From our experience with aquaponics, most all systems available do not fully address all the basic necessities of an aquaponics system. Dr. James Rakocy (considered the "Father of Aquaponics") with the University of Virgin Islands, has spelled it out the best, in my opinion. Following are his 10 most important aspects of a well-designed, well-working Aquaponics system.
Use A Feeding Rate Ratio For Design Calculations
Keep Feed Input Relatively Constant
Supplement with Calcium, Potassium, and Iron
Ensure Good Aeration
Be Careful with Aggregates
Use Biological Control
Ensure Adequate Biofiltration
Although some of these aspects relate to the maintenance of a system, others do address the design aspects of a system.
Ensure Proper Aeration

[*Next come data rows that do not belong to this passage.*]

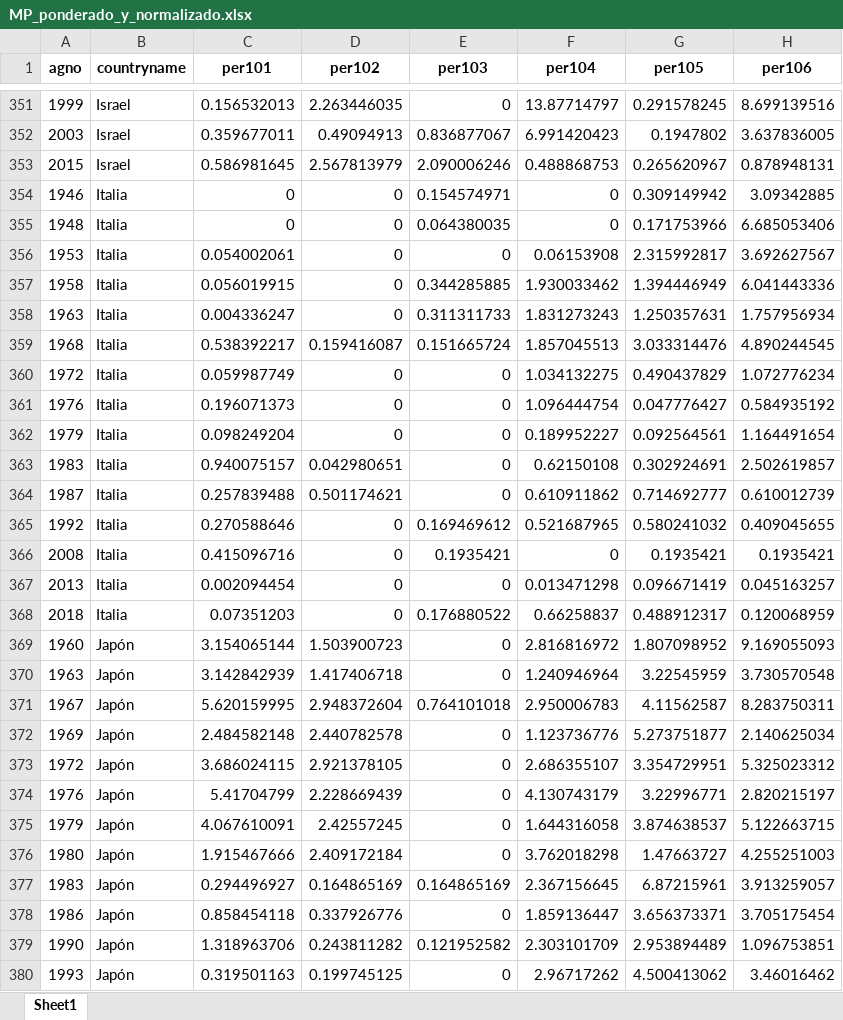
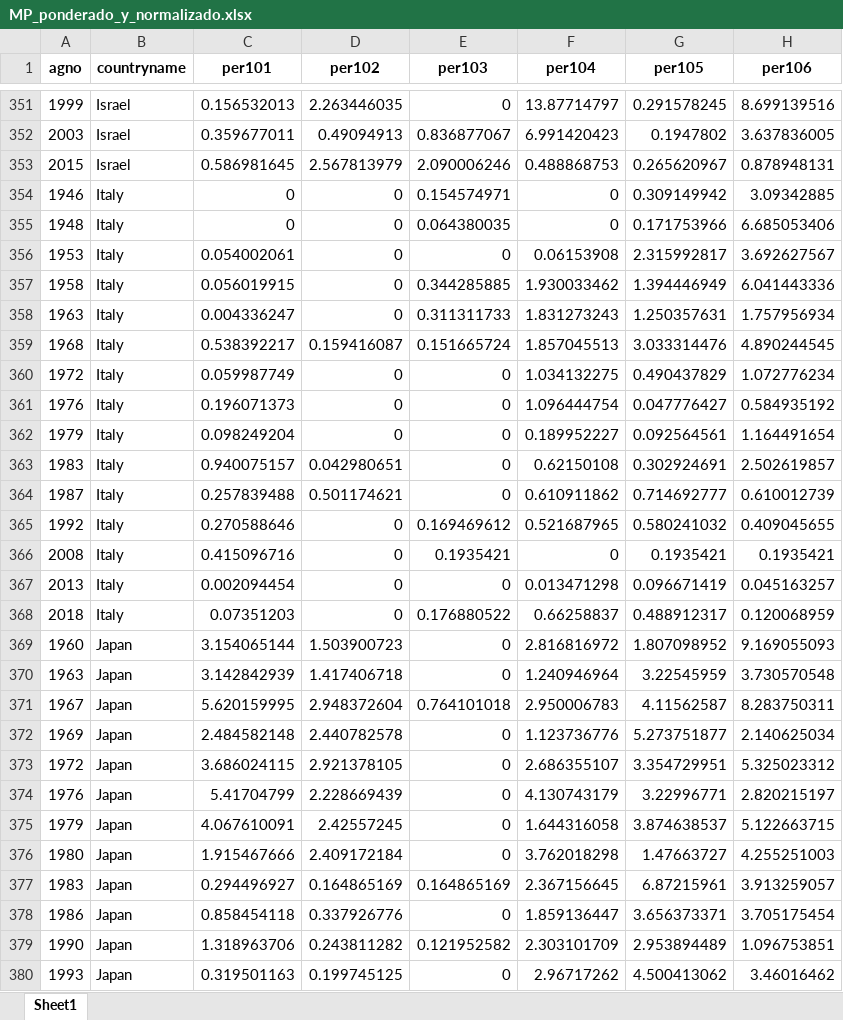
Before and after one commit to MatiasBunsterRaby/Capstone_git, an Excel workbook: notebooks/data/MP_ponderado_y_normalizado.xlsx, sheet Sheet1, drawn as a sheet; only a part is shown, gaps mark what is left out; values as stored, in another font and other column widths than the file's, no borders; the diff covers the shown part only; the diff names each change by its address in the sheet, - before the commit and + after, or states it on an @@ line.

```diff
--- a/notebooks/data/MP_ponderado_y_normalizado.xlsx (sheet Sheet1)
+++ b/notebooks/data/MP_ponderado_y_normalizado.xlsx (sheet Sheet1)
-B354:B368 (countryname): Italia
+B354:B368 (countryname): Italy
-B369:B380 (countryname): Japón
+B369:B380 (countryname): Japan
```
Also changed, not shown: 353 edited cells elsewhere in this sheet, notebooks/resumen_estadistico.xlsx, 8 other files.
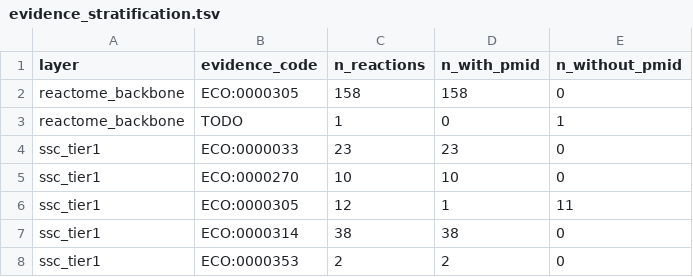
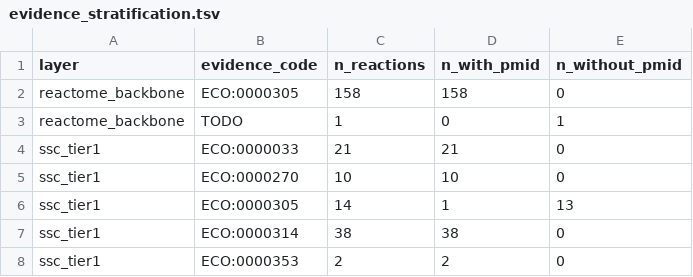
Before and after one commit to Nurtal/IDT_SSc_map, a TSV file: analysis/curation/evidence_stratification.tsv, drawn as a sheet.

```diff
--- a/analysis/curation/evidence_stratification.tsv
+++ b/analysis/curation/evidence_stratification.tsv
@@ -3,5 +3,5 @@ reactome_backbone	ECO:0000305	158	158	0
 reactome_backbone	TODO	1	0	1
-ssc_tier1	ECO:0000033	23	23	0
+ssc_tier1	ECO:0000033	21	21	0
 ssc_tier1	ECO:0000270	10	10	0
-ssc_tier1	ECO:0000305	12	1	11
+ssc_tier1	ECO:0000305	14	1	13
 ssc_tier1	ECO:0000314	38	38	0
```
Also changed, not shown: curation/annotations/reaction_evidence.tsv, curation/ssc_curated_reactions.tsv, 7 other files.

There are negative effects of both under-aeration and over-aeration. Although most information on the internet will promote high aeration, there is a condition which Tilapia can develop from over-aeration, called "Popeye". Heavy bubbling from deep in a tank, creates a pressure within the water, which is greater than the surrounding air pressure. This will cause the eyes to bulge outward. If not caught immediately, this condition may result in permanent blindness.
"Approximately 25% of the feed given to fish is excreted as solid waste, based on dry weight. However the wet weight of the solid waste is considerably greater. It is advisable to remove this solid waste from the flow stream through filtering or settling before it enters the hydroponic component. If solids are not removed, they will adhere to plant roots, decrease oxygen levels as they decay, and affect the uptake of water and nutrients. Excess solids will also have an adverse effect on nitrifying bacteria. Moreover, as solids decompose, oxygen is consumed and ammonia is produced."
Be Careful With Aggregates
"Aggregates such as pea gravel, sand and perlite are excellent media for growing plants in hydroponic systems. However, the solid organic matter generated in aquaponic systems can clog aggregate media and channelize water flow. Water will not flow through the clogged areas, which will become anaerobic (without oxygen) as the organic matter decomposes, thereby killing the plant roots."
Ensure Adequate Biofiltration
"After removing solids, the next stage in the treatment process of a recirculating system is the biofiltration or the oxidation of ammonia to nitrate by nitrifying bacteria". Biofilters are essential for the health of the fish and plants.
"Use oversized pipes to reduce the effects of bio-fouling. High levels of dissolved organic matter in aquaponics systems promote the growth of filamentous bacteria inside pipes and restrict flow. Pipes that are located downstream from the solids removal component and biofilter are less likely to clog because the dissolved organic matter has been removed or reduced through biological activity in the biofilter."
A lack of attention to any of the above design aspects, can make your system look like these